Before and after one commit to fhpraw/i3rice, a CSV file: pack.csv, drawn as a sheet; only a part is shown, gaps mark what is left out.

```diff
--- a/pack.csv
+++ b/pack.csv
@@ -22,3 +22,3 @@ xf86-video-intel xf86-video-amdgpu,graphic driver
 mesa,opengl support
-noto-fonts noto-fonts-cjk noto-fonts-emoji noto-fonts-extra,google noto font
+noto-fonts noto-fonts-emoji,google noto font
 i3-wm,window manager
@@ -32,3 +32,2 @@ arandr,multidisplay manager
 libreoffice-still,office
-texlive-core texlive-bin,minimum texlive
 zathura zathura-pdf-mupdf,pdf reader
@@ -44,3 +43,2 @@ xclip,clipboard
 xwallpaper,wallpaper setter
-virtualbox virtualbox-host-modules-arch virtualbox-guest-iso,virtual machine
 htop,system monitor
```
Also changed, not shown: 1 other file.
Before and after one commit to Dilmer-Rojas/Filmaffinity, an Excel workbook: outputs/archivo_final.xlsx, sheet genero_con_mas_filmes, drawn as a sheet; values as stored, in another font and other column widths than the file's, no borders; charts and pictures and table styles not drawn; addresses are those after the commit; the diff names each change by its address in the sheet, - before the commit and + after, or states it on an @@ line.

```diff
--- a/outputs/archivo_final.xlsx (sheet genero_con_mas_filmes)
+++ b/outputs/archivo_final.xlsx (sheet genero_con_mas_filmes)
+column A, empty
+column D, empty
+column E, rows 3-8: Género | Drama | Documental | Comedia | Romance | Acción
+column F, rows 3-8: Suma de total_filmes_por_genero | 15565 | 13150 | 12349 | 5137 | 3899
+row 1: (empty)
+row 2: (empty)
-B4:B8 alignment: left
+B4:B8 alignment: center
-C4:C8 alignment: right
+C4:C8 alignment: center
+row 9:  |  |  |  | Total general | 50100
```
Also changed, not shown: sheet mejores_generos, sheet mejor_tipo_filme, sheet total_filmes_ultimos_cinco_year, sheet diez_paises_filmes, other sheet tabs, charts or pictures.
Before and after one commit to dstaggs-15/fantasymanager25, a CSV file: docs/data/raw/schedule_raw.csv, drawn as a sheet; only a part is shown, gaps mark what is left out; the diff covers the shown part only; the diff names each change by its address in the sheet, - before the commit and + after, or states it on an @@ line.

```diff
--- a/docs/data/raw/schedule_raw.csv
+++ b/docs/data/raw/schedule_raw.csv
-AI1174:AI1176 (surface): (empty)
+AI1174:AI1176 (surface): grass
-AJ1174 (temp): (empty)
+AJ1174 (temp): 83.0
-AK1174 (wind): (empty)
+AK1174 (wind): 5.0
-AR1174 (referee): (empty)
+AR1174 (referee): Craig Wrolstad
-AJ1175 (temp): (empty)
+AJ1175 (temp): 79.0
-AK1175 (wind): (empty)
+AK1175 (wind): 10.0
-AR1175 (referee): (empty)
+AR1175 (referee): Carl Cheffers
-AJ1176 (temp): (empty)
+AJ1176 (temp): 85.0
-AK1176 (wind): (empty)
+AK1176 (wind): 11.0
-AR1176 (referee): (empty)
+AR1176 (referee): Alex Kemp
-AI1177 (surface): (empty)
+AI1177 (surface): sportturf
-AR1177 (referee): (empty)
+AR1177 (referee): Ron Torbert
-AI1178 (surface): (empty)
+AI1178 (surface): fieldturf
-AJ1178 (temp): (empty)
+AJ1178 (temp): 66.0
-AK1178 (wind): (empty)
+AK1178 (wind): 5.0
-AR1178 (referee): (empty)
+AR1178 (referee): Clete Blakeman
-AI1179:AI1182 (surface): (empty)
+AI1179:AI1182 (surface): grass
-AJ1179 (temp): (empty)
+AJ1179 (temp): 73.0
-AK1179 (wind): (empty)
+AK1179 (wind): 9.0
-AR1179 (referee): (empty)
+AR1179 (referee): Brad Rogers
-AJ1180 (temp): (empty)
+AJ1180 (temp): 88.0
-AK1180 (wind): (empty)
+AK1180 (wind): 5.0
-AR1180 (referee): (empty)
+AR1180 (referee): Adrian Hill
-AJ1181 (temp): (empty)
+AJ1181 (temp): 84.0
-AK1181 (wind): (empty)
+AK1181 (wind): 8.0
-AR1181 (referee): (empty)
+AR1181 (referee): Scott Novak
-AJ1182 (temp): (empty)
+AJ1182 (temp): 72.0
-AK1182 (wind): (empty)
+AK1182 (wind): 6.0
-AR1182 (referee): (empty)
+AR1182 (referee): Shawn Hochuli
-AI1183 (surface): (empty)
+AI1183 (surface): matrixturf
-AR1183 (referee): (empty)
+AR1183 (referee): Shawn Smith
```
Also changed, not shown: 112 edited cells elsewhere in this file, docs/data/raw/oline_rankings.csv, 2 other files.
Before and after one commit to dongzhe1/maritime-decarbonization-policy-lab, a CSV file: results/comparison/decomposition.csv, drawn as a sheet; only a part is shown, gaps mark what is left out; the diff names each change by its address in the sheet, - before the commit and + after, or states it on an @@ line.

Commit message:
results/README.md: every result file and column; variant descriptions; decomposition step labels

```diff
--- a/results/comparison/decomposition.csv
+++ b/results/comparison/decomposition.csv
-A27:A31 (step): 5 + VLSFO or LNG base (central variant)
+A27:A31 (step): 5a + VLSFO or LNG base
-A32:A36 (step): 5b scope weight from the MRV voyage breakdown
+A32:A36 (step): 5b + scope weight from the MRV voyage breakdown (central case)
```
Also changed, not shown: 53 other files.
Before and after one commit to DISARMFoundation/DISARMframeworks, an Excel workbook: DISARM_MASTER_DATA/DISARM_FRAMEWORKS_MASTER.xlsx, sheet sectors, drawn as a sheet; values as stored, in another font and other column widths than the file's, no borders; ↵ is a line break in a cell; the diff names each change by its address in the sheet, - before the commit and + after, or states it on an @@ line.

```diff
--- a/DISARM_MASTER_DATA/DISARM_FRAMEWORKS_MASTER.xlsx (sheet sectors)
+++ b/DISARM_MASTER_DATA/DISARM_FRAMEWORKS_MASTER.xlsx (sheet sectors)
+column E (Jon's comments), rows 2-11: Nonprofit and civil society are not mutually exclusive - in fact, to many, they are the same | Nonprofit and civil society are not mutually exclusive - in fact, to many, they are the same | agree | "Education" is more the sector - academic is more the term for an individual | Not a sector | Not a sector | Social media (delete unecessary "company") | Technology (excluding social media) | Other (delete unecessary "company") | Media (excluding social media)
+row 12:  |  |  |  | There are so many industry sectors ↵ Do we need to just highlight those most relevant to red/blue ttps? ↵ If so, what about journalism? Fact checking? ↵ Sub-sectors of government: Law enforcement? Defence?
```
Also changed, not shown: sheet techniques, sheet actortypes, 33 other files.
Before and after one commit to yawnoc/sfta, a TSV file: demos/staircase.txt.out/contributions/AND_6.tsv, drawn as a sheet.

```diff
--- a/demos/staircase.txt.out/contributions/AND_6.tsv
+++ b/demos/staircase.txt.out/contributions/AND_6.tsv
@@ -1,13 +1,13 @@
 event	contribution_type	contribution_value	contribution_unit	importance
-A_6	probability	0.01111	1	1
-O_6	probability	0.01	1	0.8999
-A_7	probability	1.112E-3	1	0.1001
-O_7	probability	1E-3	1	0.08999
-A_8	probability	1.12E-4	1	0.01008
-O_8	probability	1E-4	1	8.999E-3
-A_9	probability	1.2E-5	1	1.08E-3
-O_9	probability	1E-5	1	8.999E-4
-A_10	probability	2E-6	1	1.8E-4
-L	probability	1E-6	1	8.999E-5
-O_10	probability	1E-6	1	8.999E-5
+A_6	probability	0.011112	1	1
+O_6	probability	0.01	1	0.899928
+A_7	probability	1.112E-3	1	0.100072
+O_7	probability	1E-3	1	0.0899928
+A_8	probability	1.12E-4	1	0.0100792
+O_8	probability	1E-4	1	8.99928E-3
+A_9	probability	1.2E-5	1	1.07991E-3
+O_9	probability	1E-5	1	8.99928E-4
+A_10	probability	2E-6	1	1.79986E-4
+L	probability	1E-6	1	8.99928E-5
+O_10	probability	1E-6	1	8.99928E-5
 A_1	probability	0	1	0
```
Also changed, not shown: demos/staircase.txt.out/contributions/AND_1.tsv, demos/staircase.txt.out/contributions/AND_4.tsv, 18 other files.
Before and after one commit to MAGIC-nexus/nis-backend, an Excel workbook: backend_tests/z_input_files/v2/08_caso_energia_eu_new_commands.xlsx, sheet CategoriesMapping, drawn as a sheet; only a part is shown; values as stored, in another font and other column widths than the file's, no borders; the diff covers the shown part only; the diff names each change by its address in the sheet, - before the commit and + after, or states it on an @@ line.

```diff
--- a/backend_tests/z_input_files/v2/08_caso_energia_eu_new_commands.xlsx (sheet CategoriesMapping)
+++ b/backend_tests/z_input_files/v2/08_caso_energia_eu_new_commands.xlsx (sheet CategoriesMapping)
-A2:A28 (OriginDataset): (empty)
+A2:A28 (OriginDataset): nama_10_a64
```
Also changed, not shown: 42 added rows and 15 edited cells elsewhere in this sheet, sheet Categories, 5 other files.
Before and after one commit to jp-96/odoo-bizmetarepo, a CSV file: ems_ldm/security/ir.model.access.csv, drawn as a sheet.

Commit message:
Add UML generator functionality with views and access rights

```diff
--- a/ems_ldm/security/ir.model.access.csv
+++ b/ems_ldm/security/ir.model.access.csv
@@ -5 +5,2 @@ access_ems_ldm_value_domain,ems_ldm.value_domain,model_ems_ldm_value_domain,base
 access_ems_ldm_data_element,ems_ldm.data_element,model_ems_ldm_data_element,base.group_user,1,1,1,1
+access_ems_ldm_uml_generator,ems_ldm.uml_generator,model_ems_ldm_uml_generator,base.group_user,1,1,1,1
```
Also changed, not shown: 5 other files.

-------------------------

EXERCISE:
How many lines of these entries contain the string "surface"? Reply with the number alone.

OUTPUT OF THE EXERCISE:
10